Finding The Way Back – Film Review
Director: Gavin O’Connor
Writer: Brad Ingelsby
Stars: Ben Affleck, Al Madrigal, Janina Gavankar
In this film, Ben Affleck plays Jack Cunningham. Jack was the star of his high school basketball team. He looked like he had the potential to go far in the game, but for some reason, he gave it all up and dropped out of college. He now works in construction and spends his nights drinking himself into a stupor. That’s when he gets a call from a priest in his old high school. The coach of their basketball team has had a heart attack, and Jack was the first name he thought of to fill the void. Jack takes over this team of misfits and oddballs with a dream of making them into something great.
So far, so utterly Hollywood. It sounds like a story you’ve seen a hundred times before, but this story doesn’t quite go according to the standard plot lines. It does to a degree but then deviates from the norm, which is to its credit but in some ways also its detriment.

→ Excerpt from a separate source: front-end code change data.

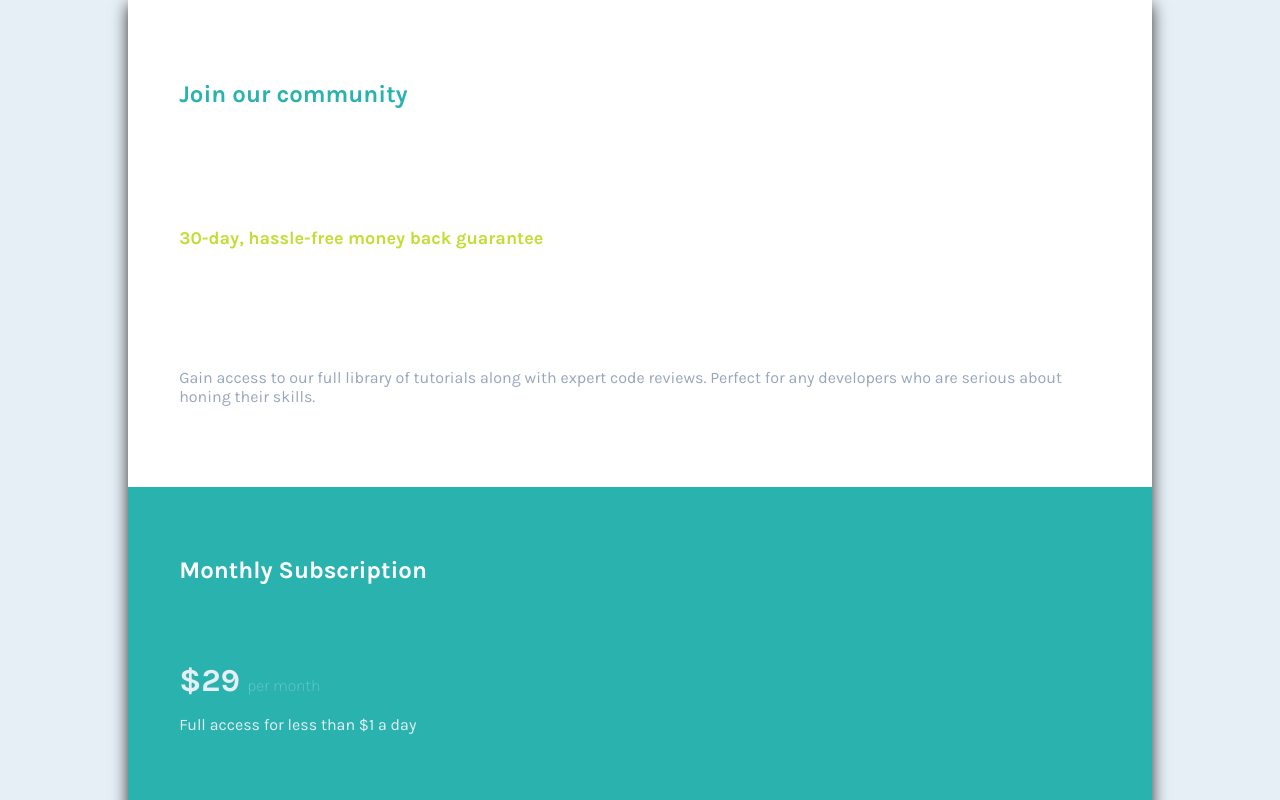
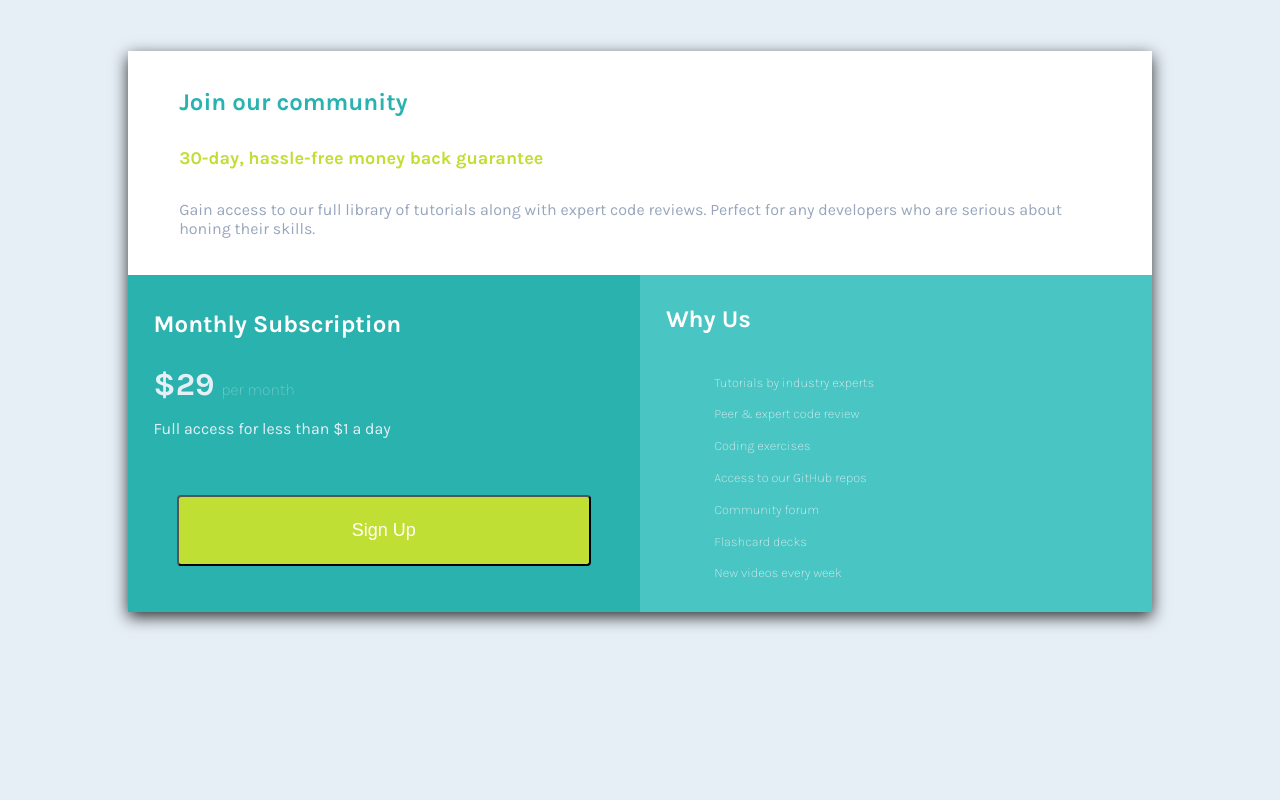
Before and after one commit to ackuser/ng-single-price-grid-component, an Angular app: page / in a window 1280 px wide. Shown: the top 800 px of the page. Built offline with nearby package versions, Linux system fonts and the light colour scheme.

Commit message:
Grid for desktop

```diff
--- a/src/app/app.component.scss
+++ b/src/app/app.component.scss
@@ -1,4 +1,4 @@
 single-price-grid {
-  margin: auto;
+  margin: 4% auto;
   width: 80%;
 }
--- a/src/app/single-price-grid/single-price-grid.component.scss
+++ b/src/app/single-price-grid/single-price-grid.component.scss
@@ -1,6 +1,8 @@
 //IT SHOULD BE ...
 //@import '_colors';
 @import '../../assets/styles/colors';
+
+//WE DON'T NEED ORDER ...
 
 //IT DOES NOT EXIST
 .card-flex-item-basic {
@@ -17,6 +19,7 @@
 :host {
 
   display: grid;
+
   grid-gap: .6px;
   grid-template-columns: 100%;
   grid-template-rows: 1fr 1fr 1fr;
@@ -27,6 +30,18 @@
     "header"
     "body"
     "footer";
+
+@media only screen and (min-width: 768px) {
+  grid-template-columns: 1fr 1fr;
+  grid-template-rows: auto;
+
+  background: pink;
+
+  grid-template-areas:
+    "header header"
+    "body footer";
+}
+
 
   // SYNTACTIC SUGAR
   .card {
--- a/src/styles.scss
+++ b/src/styles.scss
@@ -29,13 +29,14 @@ body {
 }
 
 .button {
-  width: 100%;
-  //margin: 5%;
-  //margin: 5% 1%;
+  width: 90%;
   padding: 5%;
   border-radius: 4px;
   cursor: pointer;
   font-size: large;
+  align-self: center;
+
+  margin: 32px;
 
   &--primary {
     background: $brigth_yellow;
@@ -44,5 +45,7 @@ body {
 
   &:hover {
     box-shadow: $box-shadow;
+    border-radius: 4px;
+    transition: box-shadow 0.3s ease-in-out;
   }
 }
```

This change in direction makes the ending feel a bit disjointed.
The film was made under very unusual circumstances with Affleck’s own drink problems mirroring the main character. There was even talk that the film might be cancelled altogether, but somehow it made it to our screens. Affleck’s own problems have been much discussed in recent times, and also the fact that no one feels sorry for major Hollywood stars, despite their predicaments.
“Affleck’s was the kind of middle-aged-white-male sadness that the Internet loves to mock—a mocking that depends, simultaneously, on a complete rejection of this sadness, as well as a hedging identification with it.” – The Great Sadness of Ben Affleck– By Naomi Fry – March 24, 2018
The film is directed by Gavin O’Connor, who has previously directed films such as The Accountant (again with Ben Affleck) and Jane Got a Gun. He has also worked extensively in TV and as a producer. While not a cinematic great, he has had a solid career and this will no doubt add to his reputation.
This is very much Affleck’s film. There are many scenes of him alone and brooding, and no other character comes close to matching his screen time. While basketball does feature heavily, in some ways it is more a film about addiction. It’s not quite your standard-issue Hollywood film and while flawed, it does succeed in capturing the sadness of a man who could have had it all. For how it reflects on Affleck’s own life, we’ll leave that up to the viewer.